All the data should be repeated exactly. Any image in it is left out.

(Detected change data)
*****
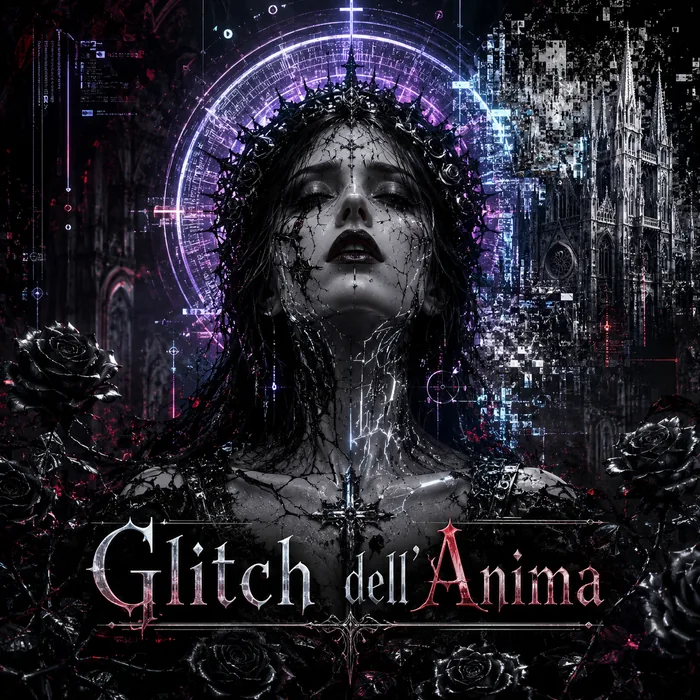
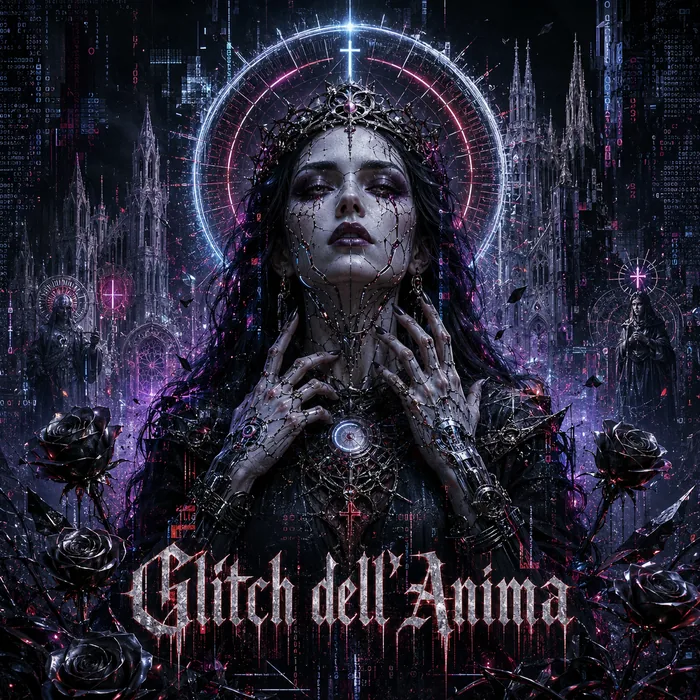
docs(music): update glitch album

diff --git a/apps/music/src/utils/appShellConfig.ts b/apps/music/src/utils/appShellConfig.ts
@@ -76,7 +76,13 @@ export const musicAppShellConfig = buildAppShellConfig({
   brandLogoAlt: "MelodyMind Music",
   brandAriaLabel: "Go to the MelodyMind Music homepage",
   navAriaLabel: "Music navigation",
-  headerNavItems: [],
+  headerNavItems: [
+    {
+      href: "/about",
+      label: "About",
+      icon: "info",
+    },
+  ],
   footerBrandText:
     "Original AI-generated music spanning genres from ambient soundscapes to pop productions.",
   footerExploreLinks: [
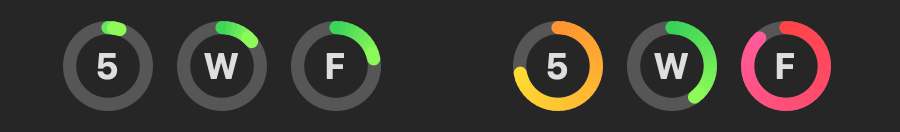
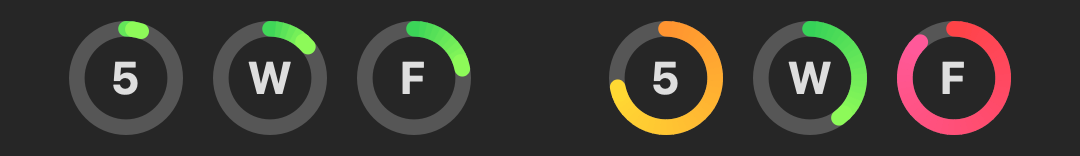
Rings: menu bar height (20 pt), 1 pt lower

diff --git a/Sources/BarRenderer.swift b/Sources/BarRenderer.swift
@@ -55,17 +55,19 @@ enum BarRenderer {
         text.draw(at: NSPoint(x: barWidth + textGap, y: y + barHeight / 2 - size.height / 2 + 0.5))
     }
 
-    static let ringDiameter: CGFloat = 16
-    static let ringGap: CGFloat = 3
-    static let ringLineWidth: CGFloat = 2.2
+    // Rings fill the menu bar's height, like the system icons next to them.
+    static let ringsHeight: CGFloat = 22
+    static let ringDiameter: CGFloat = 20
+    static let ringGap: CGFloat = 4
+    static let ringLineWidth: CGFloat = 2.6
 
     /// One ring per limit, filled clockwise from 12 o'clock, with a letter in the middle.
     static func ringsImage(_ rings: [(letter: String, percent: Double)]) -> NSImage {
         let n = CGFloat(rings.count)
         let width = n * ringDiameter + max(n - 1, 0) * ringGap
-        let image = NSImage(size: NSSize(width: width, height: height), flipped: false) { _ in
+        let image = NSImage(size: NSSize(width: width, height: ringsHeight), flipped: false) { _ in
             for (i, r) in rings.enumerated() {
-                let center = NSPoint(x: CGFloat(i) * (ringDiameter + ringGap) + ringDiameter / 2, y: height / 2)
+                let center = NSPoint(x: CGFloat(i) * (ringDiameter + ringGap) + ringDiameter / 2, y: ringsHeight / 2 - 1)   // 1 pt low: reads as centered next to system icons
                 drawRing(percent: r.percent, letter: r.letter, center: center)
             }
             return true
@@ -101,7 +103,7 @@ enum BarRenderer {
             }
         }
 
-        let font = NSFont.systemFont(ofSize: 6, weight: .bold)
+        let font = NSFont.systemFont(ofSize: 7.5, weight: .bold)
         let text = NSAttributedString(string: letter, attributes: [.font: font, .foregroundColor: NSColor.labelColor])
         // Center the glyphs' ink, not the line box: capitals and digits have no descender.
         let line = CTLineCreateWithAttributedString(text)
*****
[Solution to this exercise]
docs(music): update glitch album

diff --git a/apps/music/src/utils/appShellConfig.ts b/apps/music/src/utils/appShellConfig.ts
@@ -76,7 +76,13 @@ export const musicAppShellConfig = buildAppShellConfig({
   brandLogoAlt: "MelodyMind Music",
   brandAriaLabel: "Go to the MelodyMind Music homepage",
   navAriaLabel: "Music navigation",
-  headerNavItems: [],
+  headerNavItems: [
+    {
+      href: "/about",
+      label: "About",
+      icon: "info",
+    },
+  ],
   footerBrandText:
     "Original AI-generated music spanning genres from ambient soundscapes to pop productions.",
   footerExploreLinks: [
Rings: menu bar height (20 pt), 1 pt lower

diff --git a/Sources/BarRenderer.swift b/Sources/BarRenderer.swift
@@ -55,17 +55,19 @@ enum BarRenderer {
         text.draw(at: NSPoint(x: barWidth + textGap, y: y + barHeight / 2 - size.height / 2 + 0.5))
     }
 
-    static let ringDiameter: CGFloat = 16
-    static let ringGap: CGFloat = 3
-    static let ringLineWidth: CGFloat = 2.2
+    // Rings fill the menu bar's height, like the system icons next to them.
+    static let ringsHeight: CGFloat = 22
+    static let ringDiameter: CGFloat = 20
+    static let ringGap: CGFloat = 4
+    static let ringLineWidth: CGFloat = 2.6
 
     /// One ring per limit, filled clockwise from 12 o'clock, with a letter in the middle.
     static func ringsImage(_ rings: [(letter: String, percent: Double)]) -> NSImage {
         let n = CGFloat(rings.count)
         let width = n * ringDiameter + max(n - 1, 0) * ringGap
-        let image = NSImage(size: NSSize(width: width, height: height), flipped: false) { _ in
+        let image = NSImage(size: NSSize(width: width, height: ringsHeight), flipped: false) { _ in
             for (i, r) in rings.enumerated() {
-                let center = NSPoint(x: CGFloat(i) * (ringDiameter + ringGap) + ringDiameter / 2, y: height / 2)
+                let center = NSPoint(x: CGFloat(i) * (ringDiameter + ringGap) + ringDiameter / 2, y: ringsHeight / 2 - 1)   // 1 pt low: reads as centered next to system icons
                 drawRing(percent: r.percent, letter: r.letter, center: center)
             }
             return true
@@ -101,7 +103,7 @@ enum BarRenderer {
             }
         }
 
-        let font = NSFont.systemFont(ofSize: 6, weight: .bold)
+        let font = NSFont.systemFont(ofSize: 7.5, weight: .bold)
         let text = NSAttributedString(string: letter, attributes: [.font: font, .foregroundColor: NSColor.labelColor])
         // Center the glyphs' ink, not the line box: capitals and digits have no descender.
         let line = CTLineCreateWithAttributedString(text)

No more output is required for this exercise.